Hello, friends! I hope you are all continuing to stay safe and healthy during this crazy pandemic. How is everyone weathering the quarantine? Has the place where you live begun to reopen?
Today I would like to show you Culloden House, a stately Georgian-style mansion set in the beautiful Scottish Highlands. Last year, Mr. C and I visited for afternoon tea, before exploring the house and grounds and then heading over to see nearby Clava Cairns.
The year was 1746 and a young man by the name of…wait for it…Charles Edward Louis John Casimir Sylvester Severino Maria Stuart was on the run. We know him better as Bonnie Prince Charlie (and thank goodness because that was a mouthful).

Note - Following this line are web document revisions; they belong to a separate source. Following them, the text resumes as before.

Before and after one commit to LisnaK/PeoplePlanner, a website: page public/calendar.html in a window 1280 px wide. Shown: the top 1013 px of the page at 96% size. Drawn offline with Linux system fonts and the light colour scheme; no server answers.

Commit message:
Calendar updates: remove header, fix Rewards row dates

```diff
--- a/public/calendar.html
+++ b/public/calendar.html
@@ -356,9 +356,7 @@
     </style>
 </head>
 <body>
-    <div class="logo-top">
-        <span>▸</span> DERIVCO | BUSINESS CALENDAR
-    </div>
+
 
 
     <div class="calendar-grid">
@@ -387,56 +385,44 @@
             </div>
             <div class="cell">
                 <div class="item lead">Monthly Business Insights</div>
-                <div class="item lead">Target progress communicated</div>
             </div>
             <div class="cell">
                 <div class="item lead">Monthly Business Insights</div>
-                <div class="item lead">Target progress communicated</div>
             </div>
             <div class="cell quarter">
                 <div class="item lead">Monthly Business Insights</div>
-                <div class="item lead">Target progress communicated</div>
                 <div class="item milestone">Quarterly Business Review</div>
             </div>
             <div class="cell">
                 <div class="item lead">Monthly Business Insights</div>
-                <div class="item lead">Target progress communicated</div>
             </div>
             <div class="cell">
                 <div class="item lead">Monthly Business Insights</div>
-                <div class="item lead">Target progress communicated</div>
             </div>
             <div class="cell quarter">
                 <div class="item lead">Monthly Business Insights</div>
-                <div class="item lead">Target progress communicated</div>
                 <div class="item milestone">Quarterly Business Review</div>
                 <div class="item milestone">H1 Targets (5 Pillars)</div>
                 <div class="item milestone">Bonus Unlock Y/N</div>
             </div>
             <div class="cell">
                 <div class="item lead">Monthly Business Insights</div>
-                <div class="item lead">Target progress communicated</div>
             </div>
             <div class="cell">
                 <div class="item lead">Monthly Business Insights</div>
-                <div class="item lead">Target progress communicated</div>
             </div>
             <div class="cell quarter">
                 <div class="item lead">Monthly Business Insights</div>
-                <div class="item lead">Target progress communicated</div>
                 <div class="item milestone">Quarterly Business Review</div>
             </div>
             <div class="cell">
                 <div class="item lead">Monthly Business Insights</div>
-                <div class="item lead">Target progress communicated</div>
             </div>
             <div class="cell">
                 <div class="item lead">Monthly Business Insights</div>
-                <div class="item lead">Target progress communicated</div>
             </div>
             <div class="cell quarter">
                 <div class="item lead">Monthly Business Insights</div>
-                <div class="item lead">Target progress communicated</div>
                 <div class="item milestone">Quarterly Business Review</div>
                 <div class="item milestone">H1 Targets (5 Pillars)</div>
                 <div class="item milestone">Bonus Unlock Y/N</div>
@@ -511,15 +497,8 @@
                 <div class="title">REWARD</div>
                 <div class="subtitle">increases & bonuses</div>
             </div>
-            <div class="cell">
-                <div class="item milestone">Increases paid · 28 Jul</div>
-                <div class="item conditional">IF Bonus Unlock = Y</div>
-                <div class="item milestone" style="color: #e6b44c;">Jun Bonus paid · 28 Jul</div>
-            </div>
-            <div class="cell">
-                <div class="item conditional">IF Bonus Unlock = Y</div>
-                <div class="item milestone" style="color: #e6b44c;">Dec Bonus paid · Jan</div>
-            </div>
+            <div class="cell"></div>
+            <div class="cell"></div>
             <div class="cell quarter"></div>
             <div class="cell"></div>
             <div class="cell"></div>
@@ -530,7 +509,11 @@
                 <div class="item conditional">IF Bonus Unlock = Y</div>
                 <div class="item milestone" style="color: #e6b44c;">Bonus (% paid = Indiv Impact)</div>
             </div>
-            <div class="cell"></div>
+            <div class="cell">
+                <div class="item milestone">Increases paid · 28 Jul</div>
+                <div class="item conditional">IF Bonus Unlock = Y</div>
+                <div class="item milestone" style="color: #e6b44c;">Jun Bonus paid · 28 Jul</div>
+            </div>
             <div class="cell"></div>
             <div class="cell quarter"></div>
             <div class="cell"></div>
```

Following a crushing defeat at the Battle of Culloden – the short, bloody battle in which Prince Charlie led his Jacobite supporters in an attempt to restore his family (the Stuarts) to the English and Scottish thrones – Charlie found himself fleeing for his life from an aggressive pursuit by the king’s men. With assistance from loyal Scottish clansmen along the way, Charlie’s escape took him through the Highlands and into the western islands of Scotland, finally landing him on the Isle of Skye in the Inner Hebrides.
It was on Skye that John MacKinnon, the chief of Clan MacKinnon, helped Prince Charlie escape Scotland for France. As a token of his gratitude, the Prince gave John the secret recipe to his liqueur that had been created for him when he was at the French court.

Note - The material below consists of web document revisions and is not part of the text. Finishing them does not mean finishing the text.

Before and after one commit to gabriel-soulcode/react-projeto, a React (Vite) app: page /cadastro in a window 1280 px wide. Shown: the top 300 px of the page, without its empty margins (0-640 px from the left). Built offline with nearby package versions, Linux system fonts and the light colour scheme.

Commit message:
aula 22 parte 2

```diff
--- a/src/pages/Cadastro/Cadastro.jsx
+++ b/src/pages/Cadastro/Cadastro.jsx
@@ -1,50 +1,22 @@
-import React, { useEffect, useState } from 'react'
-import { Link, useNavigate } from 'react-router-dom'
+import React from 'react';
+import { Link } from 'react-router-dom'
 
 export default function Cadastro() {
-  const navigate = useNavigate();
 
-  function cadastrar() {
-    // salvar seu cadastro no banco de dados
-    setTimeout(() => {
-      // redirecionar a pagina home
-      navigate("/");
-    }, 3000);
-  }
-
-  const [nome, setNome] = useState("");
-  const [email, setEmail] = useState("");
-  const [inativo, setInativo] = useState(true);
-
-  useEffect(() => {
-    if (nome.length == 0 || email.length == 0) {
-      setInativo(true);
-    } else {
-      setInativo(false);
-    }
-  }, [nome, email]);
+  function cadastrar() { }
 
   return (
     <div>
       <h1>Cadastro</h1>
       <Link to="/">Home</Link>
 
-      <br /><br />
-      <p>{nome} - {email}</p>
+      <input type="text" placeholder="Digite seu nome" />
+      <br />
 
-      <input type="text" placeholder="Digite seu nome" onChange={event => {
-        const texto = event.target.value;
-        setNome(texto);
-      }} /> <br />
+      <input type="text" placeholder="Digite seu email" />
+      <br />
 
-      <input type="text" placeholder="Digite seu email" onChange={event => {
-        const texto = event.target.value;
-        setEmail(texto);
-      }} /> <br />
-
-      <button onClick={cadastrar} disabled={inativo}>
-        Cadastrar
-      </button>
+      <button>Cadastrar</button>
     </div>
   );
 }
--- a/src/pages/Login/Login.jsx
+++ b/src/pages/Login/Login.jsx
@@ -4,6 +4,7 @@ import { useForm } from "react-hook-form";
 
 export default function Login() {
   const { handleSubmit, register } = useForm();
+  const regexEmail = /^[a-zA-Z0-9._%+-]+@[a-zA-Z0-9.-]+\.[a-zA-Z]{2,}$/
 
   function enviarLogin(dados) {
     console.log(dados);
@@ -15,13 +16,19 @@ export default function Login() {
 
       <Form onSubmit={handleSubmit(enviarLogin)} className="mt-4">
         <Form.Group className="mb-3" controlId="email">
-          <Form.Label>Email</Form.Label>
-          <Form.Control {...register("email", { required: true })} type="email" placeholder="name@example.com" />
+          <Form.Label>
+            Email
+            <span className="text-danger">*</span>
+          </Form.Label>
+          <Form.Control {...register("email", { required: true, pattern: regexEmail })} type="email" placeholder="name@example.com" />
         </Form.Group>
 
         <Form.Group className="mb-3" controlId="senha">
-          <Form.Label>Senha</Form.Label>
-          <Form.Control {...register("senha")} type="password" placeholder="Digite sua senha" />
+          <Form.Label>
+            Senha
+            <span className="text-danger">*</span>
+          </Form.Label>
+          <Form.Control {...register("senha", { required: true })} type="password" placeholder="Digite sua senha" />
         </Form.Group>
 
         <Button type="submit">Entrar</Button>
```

Many generations later, in 1873, that secret recipe passed into the hands of John Ross of the Broadford Hotel on Skye and John’s son James went on to register “an dram buidheach” (in Gaelic, “the drink that satisfies”) as a trademark. In 1914, Malcolm MacKinnon obtained the recipe and trademark and established what we know today as the Drambuie Liqueur Company.
Interestingly, the recipe continues to remain under wraps, known by only a few within the company.